So let me get this straight: Republicans believe that Washington is hopelessly incompetent when it comes to encouraging young girls to take every precaution against an unwanted pregnancy, but masterful in persuading them not to have sex at all. There’s little evidence to support this view, but in the GOP of Norquist and Bachmann, facts are no match for dogma.
Here’s what happened: On Wednesday, a House Appropriations subcommittee voted out a bill that slashed funding for the Teen Pregnancy Prevention Program (TPPP) from $105 to $20 million in FY 2013. At the same time, it increased spending on abstinence-only programs from $5 to $20 million. This is political catnip to social conservatives, who believe government’s only legitimate role is to encourage kids to “just say no” to sex.
According to the authoritative National Campaign to Prevent Teen and Unplanned Pregnancy, the TPPP programs are strictly evidence-based. Prevention programs that don’t produce measurable changes in teen’s behavior don’t get funded. In contrast, subcommittee Republicans put no such requirements on the new funding for abstinence-only programs.
As it happens, I think abstinence is a good message for teen girls. The Campaign notes that abstinence education is part of some of the TPPP programs that would lose funding if the House gets its way. But it’s hardly foolproof, and it’s not part of many programs that have proven effective in reducing teen pregnancies. These generally offer information, education and counseling to help kids understand why and how to avoid pregnancy (through some mix of delaying sex or using contraception if they are having sex). They don’t actually offer teens contraceptives. Cutting their funding will hardly dent the national debt, but it will lead to higher rates of teen pregnancy.

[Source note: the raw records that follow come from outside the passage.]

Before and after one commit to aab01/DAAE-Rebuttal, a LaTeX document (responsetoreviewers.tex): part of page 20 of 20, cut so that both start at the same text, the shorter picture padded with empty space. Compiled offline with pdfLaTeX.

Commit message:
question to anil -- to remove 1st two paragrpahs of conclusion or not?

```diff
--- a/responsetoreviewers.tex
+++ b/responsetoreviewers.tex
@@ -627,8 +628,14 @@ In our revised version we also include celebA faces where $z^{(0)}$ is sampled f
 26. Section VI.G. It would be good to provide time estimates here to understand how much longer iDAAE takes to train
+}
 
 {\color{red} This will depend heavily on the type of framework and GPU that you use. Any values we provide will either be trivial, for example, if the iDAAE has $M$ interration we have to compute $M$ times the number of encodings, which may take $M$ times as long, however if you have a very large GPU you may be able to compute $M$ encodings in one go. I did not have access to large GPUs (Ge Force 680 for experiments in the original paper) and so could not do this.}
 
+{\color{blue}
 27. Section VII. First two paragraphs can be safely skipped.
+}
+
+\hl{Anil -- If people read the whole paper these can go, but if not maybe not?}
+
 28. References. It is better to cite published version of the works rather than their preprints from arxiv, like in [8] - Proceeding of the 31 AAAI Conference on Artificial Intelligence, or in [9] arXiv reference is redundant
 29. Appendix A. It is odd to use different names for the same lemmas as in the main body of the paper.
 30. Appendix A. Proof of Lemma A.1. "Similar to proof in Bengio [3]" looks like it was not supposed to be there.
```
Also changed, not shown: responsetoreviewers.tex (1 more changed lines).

The subcommittee proposal may go to the full House Appropriations Committee next week. It also eliminates entirely the $294 million Title X Family Planning Program, and, for good measure, bars funding to implement various provisions of the Affordable Care Act (aka, “Obamacare”) including those that help prevent unintended pregnancy.
Fortunately, there’s zero chance that the Senate (which already has passed a bill that keeps TPPP funding intact) will go along with House GOP’s jihad against federal pregnancy prevention efforts. In fact, it’s tempting to dismiss the whole thing as a yet another empty exercise in Tea Party posturing and pressure group pandering.

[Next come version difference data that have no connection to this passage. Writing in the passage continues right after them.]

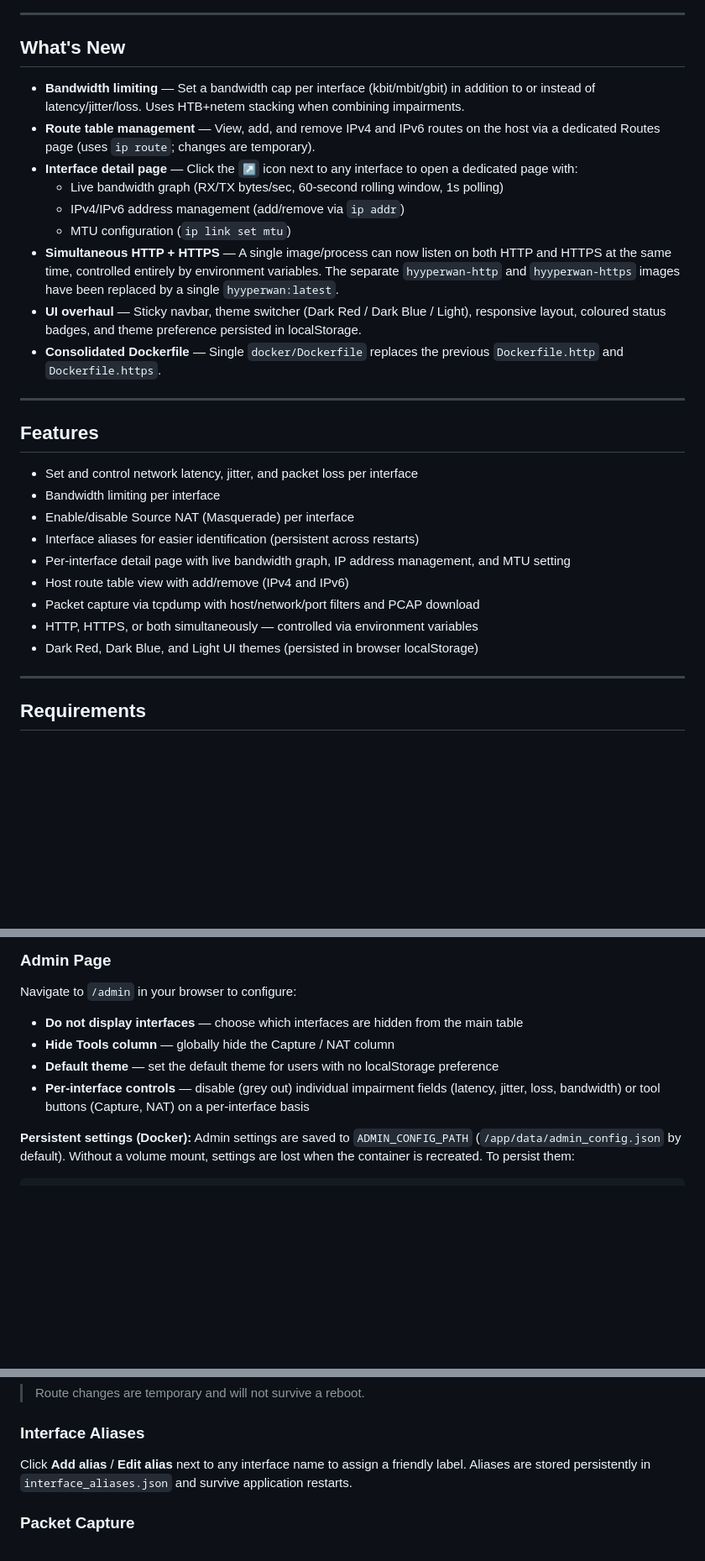
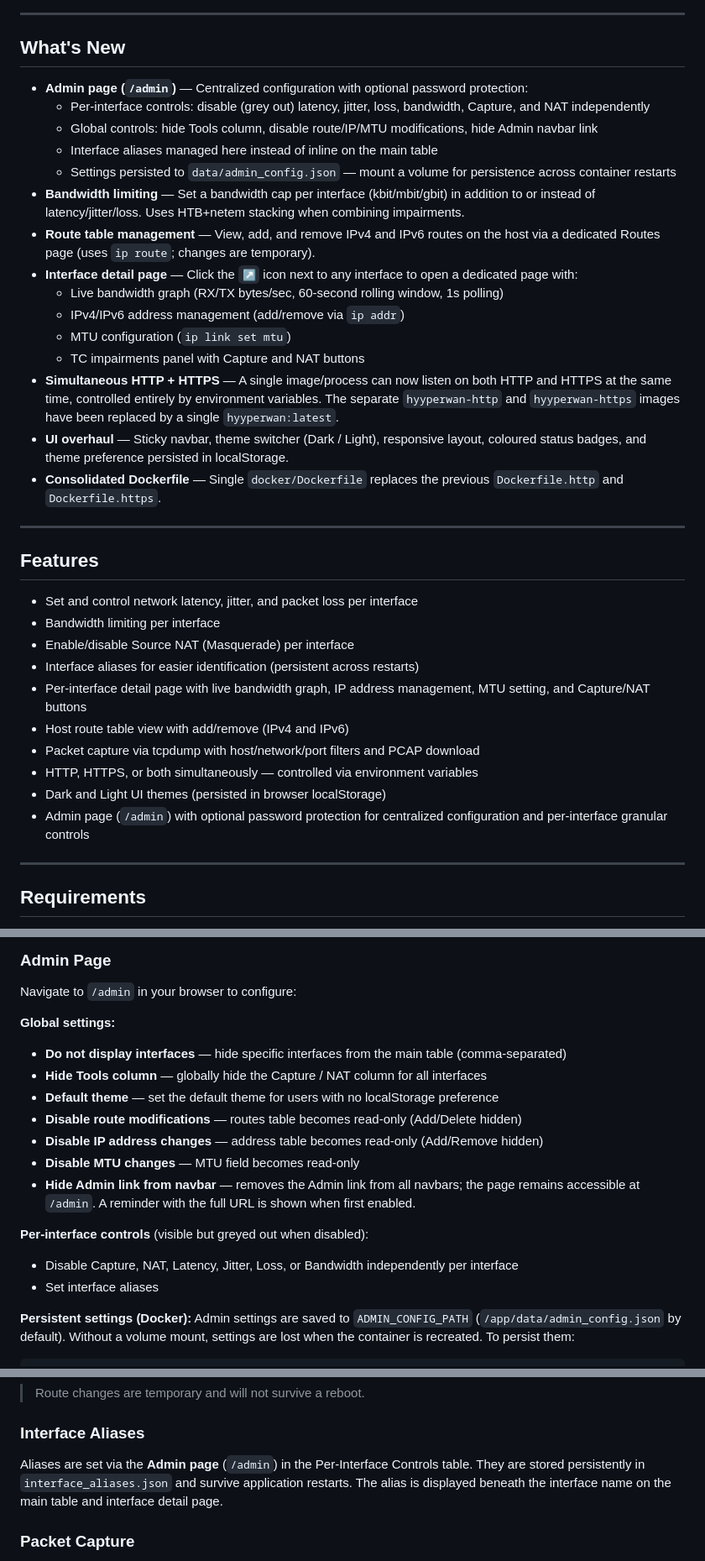
Before and after one commit to hyyperlite/hyyperwan, a Markdown page: README.md, 3 parts joined by grey strips. Shown at 84% size. Drawn GitHub-style; blank space fills up the shorter version.

Commit message:
Update README for admin page, interface detail, and alias changes
Co-Authored-By: Claude Sonnet 4.6 <noreply@anthropic.com>

```diff
--- a/README.md
+++ b/README.md
@@ -8,14 +8,20 @@ HyyperWAN is a web application for emulating WAN conditions on Linux systems. It
 
 ## What's New
 
+- **Admin page (`/admin`)** — Centralized configuration with optional password protection:
+  - Per-interface controls: disable (grey out) latency, jitter, loss, bandwidth, Capture, and NAT independently
+  - Global controls: hide Tools column, disable route/IP/MTU modifications, hide Admin navbar link
+  - Interface aliases managed here instead of inline on the main table
+  - Settings persisted to `data/admin_config.json` — mount a volume for persistence across container restarts
 - **Bandwidth limiting** — Set a bandwidth cap per interface (kbit/mbit/gbit) in addition to or instead of latency/jitter/loss. Uses HTB+netem stacking when combining impairments.
 - **Route table management** — View, add, and remove IPv4 and IPv6 routes on the host via a dedicated Routes page (uses `ip route`; changes are temporary).
 - **Interface detail page** — Click the `↗` icon next to any interface to open a dedicated page with:
   - Live bandwidth graph (RX/TX bytes/sec, 60-second rolling window, 1s polling)
   - IPv4/IPv6 address management (add/remove via `ip addr`)
   - MTU configuration (`ip link set mtu`)
+  - TC impairments panel with Capture and NAT buttons
 - **Simultaneous HTTP + HTTPS** — A single image/process can now listen on both HTTP and HTTPS at the same time, controlled entirely by environment variables. The separate `hyyperwan-http` and `hyyperwan-https` images have been replaced by a single `hyyperwan:latest`.
-- **UI overhaul** — Sticky navbar, theme switcher (Dark Red / Dark Blue / Light), responsive layout, coloured status badges, and theme preference persisted in localStorage.
+- **UI overhaul** — Sticky navbar, theme switcher (Dark / Light), responsive layout, coloured status badges, and theme preference persisted in localStorage.
 - **Consolidated Dockerfile** — Single `docker/Dockerfile` replaces the previous `Dockerfile.http` and `Dockerfile.https`.
 
 ---
@@ -26,11 +32,12 @@ HyyperWAN is a web application for emulating WAN conditions on Linux systems. It
 - Bandwidth limiting per interface
 - Enable/disable Source NAT (Masquerade) per interface
 - Interface aliases for easier identification (persistent across restarts)
-- Per-interface detail page with live bandwidth graph, IP address management, and MTU setting
+- Per-interface detail page with live bandwidth graph, IP address management, MTU setting, and Capture/NAT buttons
 - Host route table view with add/remove (IPv4 and IPv6)
 - Packet capture via tcpdump with host/network/port filters and PCAP download
 - HTTP, HTTPS, or both simultaneously — controlled via environment variables
-- Dark Red, Dark Blue, and Light UI themes (persisted in browser localStorage)
+- Dark and Light UI themes (persisted in browser localStorage)
+- Admin page (`/admin`) with optional password protection for centralized configuration and per-interface granular controls
 
 ---
 
@@ -284,10 +291,18 @@ All configuration is done through environment variables — in the `.env` file f
 
 Navigate to `/admin` in your browser to configure:
 
-- **Do not display interfaces** — choose which interfaces are hidden from the main table
-- **Hide Tools column** — globally hide the Capture / NAT column
+**Global settings:**
+- **Do not display interfaces** — hide specific interfaces from the main table (comma-separated)
+- **Hide Tools column** — globally hide the Capture / NAT column for all interfaces
 - **Default theme** — set the default theme for users with no localStorage preference
-- **Per-interface controls** — disable (grey out) individual impairment fields (latency, jitter, loss, bandwidth) or tool buttons (Capture, NAT) on a per-interface basis
+- **Disable route modifications** — routes table becomes read-only (Add/Delete hidden)
+- **Disable IP address changes** — address table becomes read-only (Add/Remove hidden)
+- **Disable MTU changes** — MTU field becomes read-only
+- **Hide Admin link from navbar** — removes the Admin link from all navbars; the page remains accessible at `/admin`. A reminder with the full URL is shown when first enabled.
+
+**Per-interface controls** (visible but greyed out when disabled):
+- Disable Capture, NAT, Latency, Jitter, Loss, or Bandwidth independently per interface
+- Set interface aliases
 
 **Persistent settings (Docker):** Admin settings are saved to `ADMIN_CONFIG_PATH` (`/app/data/admin_config.json` by default). Without a volume mount, settings are lost when the container is recreated. To persist them:
 
@@ -343,7 +359,7 @@ Click **Routes** in the navigation bar to view and manage the host's routing tab
 
 ### Interface Aliases
 
-Click **Add alias** / **Edit alias** next to any interface name to assign a friendly label. Aliases are stored persistently in `interface_aliases.json` and survive application restarts.
+Aliases are set via the **Admin page** (`/admin`) in the Per-Interface Controls table. They are stored persistently in `interface_aliases.json` and survive application restarts. The alias is displayed beneath the interface name on the main table and interface detail page.
 
 ### Packet Capture
 
```
Also changed, not shown: other parts of README.md (+1 -0 lines).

But this small episode highlights a besetting liability for today’s radicalized Republican Party: an unwillingness to test its ideological or moral preconceptions against actual evidence about how public policies work. This “faith based” approach to policy making – or willful ignorance – will likely be the Tea Party’s downfall.
Photo Credit: robertelyov